What the task requires: Please return every line of the records that contains the word "DELETE".

↓

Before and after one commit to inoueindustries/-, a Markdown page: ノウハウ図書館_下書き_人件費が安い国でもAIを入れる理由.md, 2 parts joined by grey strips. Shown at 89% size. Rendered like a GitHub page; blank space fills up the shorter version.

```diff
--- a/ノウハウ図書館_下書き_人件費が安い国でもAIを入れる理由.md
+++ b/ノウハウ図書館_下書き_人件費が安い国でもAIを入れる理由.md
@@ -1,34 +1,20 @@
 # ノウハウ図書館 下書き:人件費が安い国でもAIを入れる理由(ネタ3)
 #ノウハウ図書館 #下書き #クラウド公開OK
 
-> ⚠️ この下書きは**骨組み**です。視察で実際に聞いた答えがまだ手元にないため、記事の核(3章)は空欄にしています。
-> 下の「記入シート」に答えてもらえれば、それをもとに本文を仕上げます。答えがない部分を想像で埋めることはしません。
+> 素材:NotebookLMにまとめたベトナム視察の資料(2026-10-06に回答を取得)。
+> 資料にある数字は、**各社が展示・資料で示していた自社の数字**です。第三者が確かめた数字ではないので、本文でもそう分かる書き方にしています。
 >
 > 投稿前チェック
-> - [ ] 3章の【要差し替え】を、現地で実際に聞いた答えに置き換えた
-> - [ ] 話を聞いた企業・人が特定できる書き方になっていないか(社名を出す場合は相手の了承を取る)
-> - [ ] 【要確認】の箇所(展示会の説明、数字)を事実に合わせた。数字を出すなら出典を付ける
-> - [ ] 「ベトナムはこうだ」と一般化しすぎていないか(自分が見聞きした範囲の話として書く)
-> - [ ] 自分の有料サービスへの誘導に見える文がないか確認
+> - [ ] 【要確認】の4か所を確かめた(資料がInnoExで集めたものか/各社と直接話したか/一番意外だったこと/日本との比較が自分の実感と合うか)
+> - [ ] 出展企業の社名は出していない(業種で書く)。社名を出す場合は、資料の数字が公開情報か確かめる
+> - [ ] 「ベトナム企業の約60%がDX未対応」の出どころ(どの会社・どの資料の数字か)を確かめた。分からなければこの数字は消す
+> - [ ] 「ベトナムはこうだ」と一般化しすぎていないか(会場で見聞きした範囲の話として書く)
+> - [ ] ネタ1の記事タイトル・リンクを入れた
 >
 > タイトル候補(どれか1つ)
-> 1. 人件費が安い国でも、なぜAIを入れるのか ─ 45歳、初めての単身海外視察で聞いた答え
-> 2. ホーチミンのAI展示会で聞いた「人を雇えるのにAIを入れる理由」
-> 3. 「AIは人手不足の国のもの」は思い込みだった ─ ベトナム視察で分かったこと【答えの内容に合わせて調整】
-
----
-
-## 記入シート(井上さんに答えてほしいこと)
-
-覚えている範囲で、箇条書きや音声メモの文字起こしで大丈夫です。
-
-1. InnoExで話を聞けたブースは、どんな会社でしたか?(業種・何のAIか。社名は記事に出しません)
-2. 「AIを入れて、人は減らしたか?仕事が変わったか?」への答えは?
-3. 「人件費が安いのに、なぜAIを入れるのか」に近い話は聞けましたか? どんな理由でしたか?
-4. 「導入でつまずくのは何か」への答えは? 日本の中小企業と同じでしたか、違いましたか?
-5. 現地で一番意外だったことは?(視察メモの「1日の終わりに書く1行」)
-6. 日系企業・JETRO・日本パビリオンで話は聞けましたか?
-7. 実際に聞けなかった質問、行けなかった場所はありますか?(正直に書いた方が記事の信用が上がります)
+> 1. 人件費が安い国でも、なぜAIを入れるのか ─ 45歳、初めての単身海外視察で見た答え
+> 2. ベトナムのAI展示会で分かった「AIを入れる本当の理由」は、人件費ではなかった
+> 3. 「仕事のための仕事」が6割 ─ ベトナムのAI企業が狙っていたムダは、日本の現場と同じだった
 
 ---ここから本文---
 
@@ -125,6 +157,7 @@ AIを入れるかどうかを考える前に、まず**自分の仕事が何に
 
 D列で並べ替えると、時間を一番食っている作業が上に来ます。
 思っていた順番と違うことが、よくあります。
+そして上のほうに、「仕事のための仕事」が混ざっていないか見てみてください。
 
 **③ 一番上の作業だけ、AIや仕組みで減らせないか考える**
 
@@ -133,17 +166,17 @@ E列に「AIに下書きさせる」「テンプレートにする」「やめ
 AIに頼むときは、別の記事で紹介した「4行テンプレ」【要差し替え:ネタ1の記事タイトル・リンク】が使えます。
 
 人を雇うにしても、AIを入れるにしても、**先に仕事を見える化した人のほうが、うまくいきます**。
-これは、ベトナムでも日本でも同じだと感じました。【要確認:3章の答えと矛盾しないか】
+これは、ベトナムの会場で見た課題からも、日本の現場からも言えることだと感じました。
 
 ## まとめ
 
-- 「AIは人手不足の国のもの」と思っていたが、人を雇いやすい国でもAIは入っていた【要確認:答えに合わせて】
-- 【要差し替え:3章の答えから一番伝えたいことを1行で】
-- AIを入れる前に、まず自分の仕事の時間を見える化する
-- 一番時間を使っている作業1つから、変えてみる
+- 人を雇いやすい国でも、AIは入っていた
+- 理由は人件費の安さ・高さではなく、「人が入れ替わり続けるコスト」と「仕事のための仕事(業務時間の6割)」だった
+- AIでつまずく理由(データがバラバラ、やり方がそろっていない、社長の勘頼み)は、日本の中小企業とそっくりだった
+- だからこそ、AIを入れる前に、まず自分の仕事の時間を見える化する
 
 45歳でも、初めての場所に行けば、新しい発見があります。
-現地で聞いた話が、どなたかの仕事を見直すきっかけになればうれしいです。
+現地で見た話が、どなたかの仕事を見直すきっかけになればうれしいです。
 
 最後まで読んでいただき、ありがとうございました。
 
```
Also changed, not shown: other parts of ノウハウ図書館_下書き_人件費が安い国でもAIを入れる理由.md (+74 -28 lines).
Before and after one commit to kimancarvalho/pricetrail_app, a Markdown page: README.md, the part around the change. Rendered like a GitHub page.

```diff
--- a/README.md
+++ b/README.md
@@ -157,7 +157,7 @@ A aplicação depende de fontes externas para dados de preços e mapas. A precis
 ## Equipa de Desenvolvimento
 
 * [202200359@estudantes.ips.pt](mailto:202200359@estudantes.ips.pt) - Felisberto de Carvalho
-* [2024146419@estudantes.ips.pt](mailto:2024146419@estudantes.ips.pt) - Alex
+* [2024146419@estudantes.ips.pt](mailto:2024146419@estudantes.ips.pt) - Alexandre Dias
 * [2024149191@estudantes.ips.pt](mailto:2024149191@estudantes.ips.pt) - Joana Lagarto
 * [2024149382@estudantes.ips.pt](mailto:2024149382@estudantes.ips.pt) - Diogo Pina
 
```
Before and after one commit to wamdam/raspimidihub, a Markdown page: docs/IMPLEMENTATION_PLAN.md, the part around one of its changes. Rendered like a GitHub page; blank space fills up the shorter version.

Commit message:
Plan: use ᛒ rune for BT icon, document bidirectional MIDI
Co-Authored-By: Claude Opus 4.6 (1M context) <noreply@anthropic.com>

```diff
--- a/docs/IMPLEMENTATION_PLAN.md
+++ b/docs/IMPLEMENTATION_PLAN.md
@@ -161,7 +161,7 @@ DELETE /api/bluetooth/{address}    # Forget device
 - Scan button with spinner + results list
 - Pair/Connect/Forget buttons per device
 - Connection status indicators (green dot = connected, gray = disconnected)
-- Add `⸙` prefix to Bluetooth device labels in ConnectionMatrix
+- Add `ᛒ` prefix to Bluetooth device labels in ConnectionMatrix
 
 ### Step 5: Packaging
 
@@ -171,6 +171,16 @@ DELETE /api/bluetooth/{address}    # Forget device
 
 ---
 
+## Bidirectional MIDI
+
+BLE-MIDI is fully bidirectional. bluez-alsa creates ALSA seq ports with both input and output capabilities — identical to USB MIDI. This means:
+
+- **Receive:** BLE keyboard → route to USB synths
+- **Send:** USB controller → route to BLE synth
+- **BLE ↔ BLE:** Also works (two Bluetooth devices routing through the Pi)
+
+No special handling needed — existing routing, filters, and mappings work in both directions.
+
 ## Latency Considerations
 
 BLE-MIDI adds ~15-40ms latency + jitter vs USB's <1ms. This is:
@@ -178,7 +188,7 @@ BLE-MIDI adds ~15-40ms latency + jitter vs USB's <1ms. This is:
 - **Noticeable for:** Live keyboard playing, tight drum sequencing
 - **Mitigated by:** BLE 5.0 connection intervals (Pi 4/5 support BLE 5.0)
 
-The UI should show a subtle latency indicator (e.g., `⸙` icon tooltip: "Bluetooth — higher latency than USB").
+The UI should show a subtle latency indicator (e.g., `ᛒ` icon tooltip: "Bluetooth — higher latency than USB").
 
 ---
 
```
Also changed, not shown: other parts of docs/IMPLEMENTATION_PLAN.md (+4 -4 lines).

↑

Result of this task:
@@ -161,7 +161,7 @@ DELETE /api/bluetooth/{address}    # Forget device
@@ -171,6 +171,16 @@ DELETE /api/bluetooth/{address}    # Forget device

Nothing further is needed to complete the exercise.